[TASK DESCRIPTION]
Give back every record below in full and exactly, but without a single image.

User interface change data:
▼

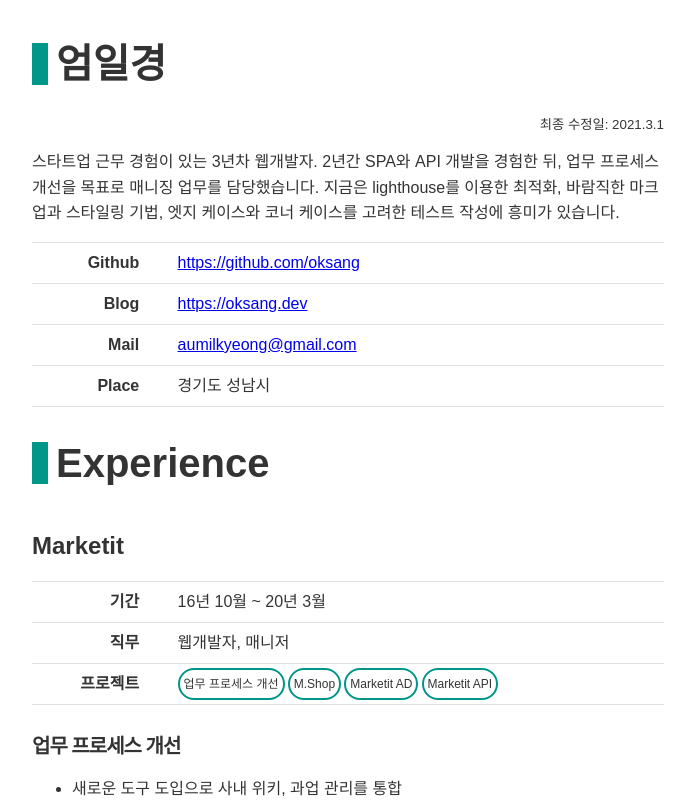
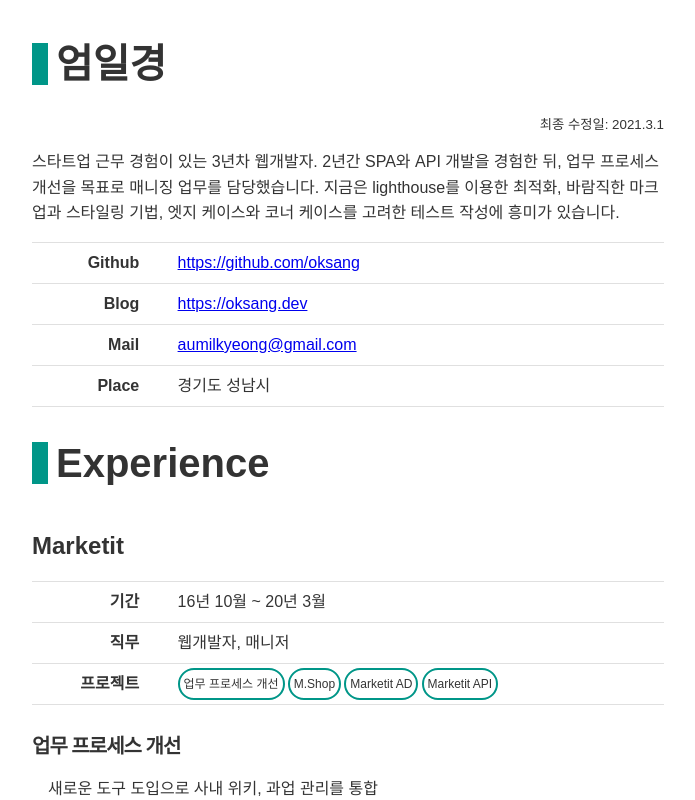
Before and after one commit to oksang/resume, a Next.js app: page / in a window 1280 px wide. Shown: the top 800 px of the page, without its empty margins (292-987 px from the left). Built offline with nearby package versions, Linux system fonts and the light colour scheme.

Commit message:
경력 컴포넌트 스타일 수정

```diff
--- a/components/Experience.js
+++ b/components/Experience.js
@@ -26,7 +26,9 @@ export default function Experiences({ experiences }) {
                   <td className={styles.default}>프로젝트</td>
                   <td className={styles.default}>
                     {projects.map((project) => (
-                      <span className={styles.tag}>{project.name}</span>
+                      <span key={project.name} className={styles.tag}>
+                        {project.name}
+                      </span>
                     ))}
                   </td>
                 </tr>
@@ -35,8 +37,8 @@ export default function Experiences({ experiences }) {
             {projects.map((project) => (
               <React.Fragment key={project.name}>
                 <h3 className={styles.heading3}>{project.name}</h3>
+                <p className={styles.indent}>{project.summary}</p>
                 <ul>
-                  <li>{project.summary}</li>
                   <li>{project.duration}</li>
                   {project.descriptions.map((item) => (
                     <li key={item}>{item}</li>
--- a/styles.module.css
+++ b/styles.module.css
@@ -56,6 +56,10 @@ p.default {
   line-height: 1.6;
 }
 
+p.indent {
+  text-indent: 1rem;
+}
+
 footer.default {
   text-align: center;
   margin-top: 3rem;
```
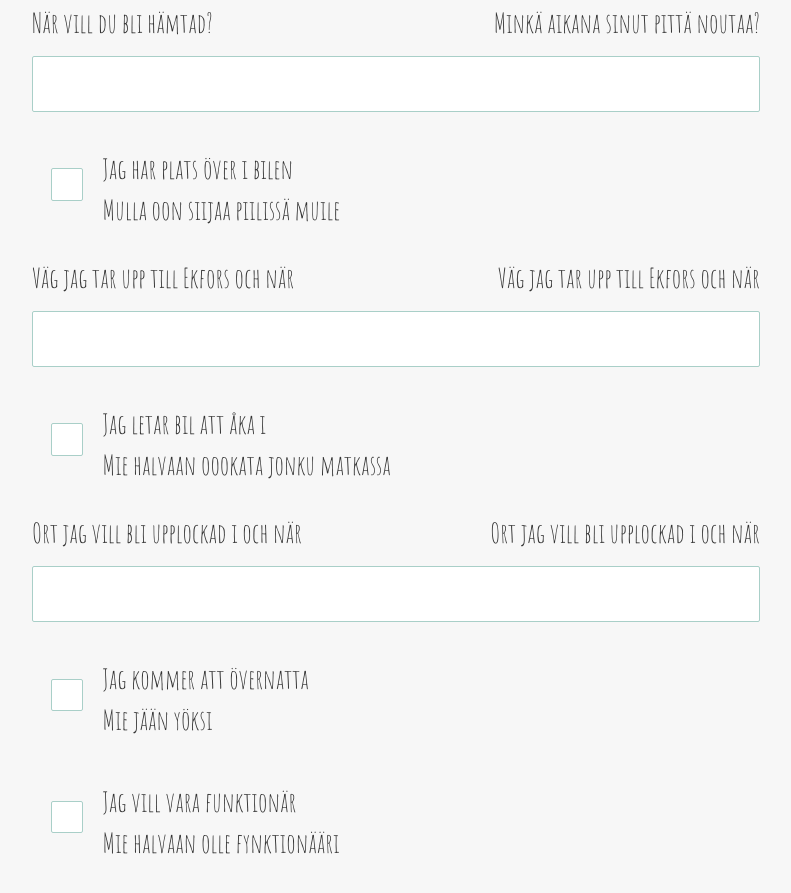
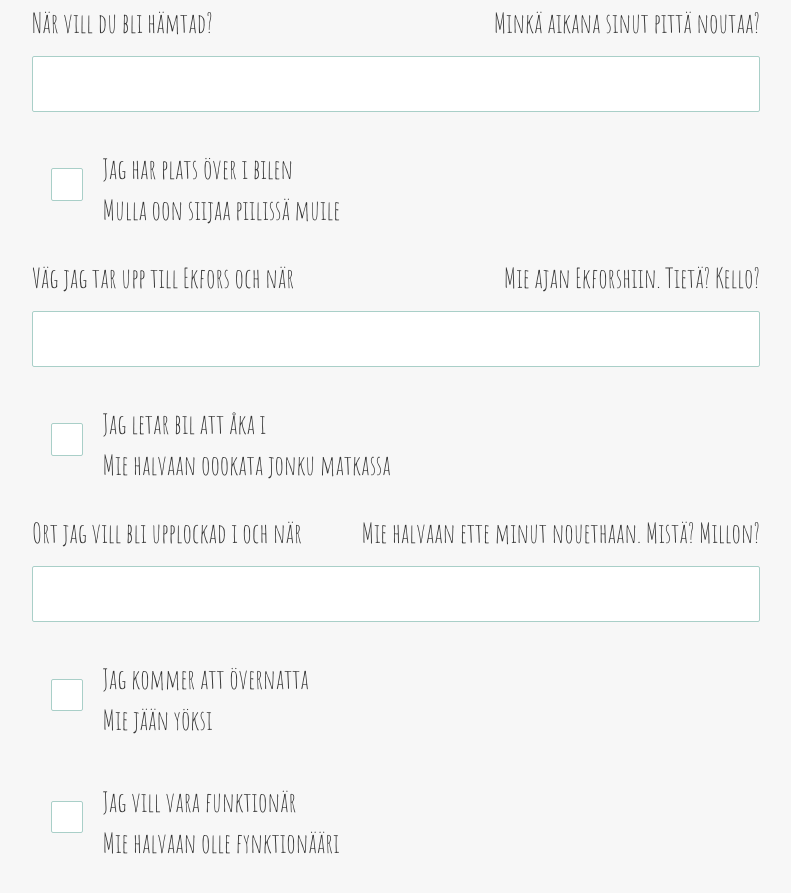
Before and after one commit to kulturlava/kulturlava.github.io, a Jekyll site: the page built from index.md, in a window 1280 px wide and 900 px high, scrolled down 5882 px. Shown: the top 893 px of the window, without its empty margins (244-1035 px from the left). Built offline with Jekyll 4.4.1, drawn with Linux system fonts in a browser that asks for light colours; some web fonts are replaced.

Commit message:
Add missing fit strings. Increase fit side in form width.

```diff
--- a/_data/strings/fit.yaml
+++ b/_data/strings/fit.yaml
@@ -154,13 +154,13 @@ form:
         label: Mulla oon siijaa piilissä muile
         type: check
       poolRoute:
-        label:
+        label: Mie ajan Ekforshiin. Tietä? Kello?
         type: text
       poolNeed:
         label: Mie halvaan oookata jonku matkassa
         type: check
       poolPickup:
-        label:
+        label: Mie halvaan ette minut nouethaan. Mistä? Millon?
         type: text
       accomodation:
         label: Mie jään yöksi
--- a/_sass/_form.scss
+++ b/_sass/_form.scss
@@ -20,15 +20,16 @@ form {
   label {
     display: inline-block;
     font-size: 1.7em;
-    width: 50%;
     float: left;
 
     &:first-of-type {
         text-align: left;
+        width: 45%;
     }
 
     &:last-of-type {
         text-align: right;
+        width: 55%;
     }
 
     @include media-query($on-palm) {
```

▲

[RESULT OF THE EXERCISE]
Before and after one commit to oksang/resume, a Next.js app: page / in a window 1280 px wide. Shown: the top 800 px of the page, without its empty margins (292-987 px from the left). Built offline with nearby package versions, Linux system fonts and the light colour scheme.

Commit message:
경력 컴포넌트 스타일 수정

```diff
--- a/components/Experience.js
+++ b/components/Experience.js
@@ -26,7 +26,9 @@ export default function Experiences({ experiences }) {
                   <td className={styles.default}>프로젝트</td>
                   <td className={styles.default}>
                     {projects.map((project) => (
-                      <span className={styles.tag}>{project.name}</span>
+                      <span key={project.name} className={styles.tag}>
+                        {project.name}
+                      </span>
                     ))}
                   </td>
                 </tr>
@@ -35,8 +37,8 @@ export default function Experiences({ experiences }) {
             {projects.map((project) => (
               <React.Fragment key={project.name}>
                 <h3 className={styles.heading3}>{project.name}</h3>
+                <p className={styles.indent}>{project.summary}</p>
                 <ul>
-                  <li>{project.summary}</li>
                   <li>{project.duration}</li>
                   {project.descriptions.map((item) => (
                     <li key={item}>{item}</li>
--- a/styles.module.css
+++ b/styles.module.css
@@ -56,6 +56,10 @@ p.default {
   line-height: 1.6;
 }
 
+p.indent {
+  text-indent: 1rem;
+}
+
 footer.default {
   text-align: center;
   margin-top: 3rem;
```
Before and after one commit to kulturlava/kulturlava.github.io, a Jekyll site: the page built from index.md, in a window 1280 px wide and 900 px high, scrolled down 5882 px. Shown: the top 893 px of the window, without its empty margins (244-1035 px from the left). Built offline with Jekyll 4.4.1, drawn with Linux system fonts in a browser that asks for light colours; some web fonts are replaced.

Commit message:
Add missing fit strings. Increase fit side in form width.

```diff
--- a/_data/strings/fit.yaml
+++ b/_data/strings/fit.yaml
@@ -154,13 +154,13 @@ form:
         label: Mulla oon siijaa piilissä muile
         type: check
       poolRoute:
-        label:
+        label: Mie ajan Ekforshiin. Tietä? Kello?
         type: text
       poolNeed:
         label: Mie halvaan oookata jonku matkassa
         type: check
       poolPickup:
-        label:
+        label: Mie halvaan ette minut nouethaan. Mistä? Millon?
         type: text
       accomodation:
         label: Mie jään yöksi
--- a/_sass/_form.scss
+++ b/_sass/_form.scss
@@ -20,15 +20,16 @@ form {
   label {
     display: inline-block;
     font-size: 1.7em;
-    width: 50%;
     float: left;
 
     &:first-of-type {
         text-align: left;
+        width: 45%;
     }
 
     &:last-of-type {
         text-align: right;
+        width: 55%;
     }
 
     @include media-query($on-palm) {
```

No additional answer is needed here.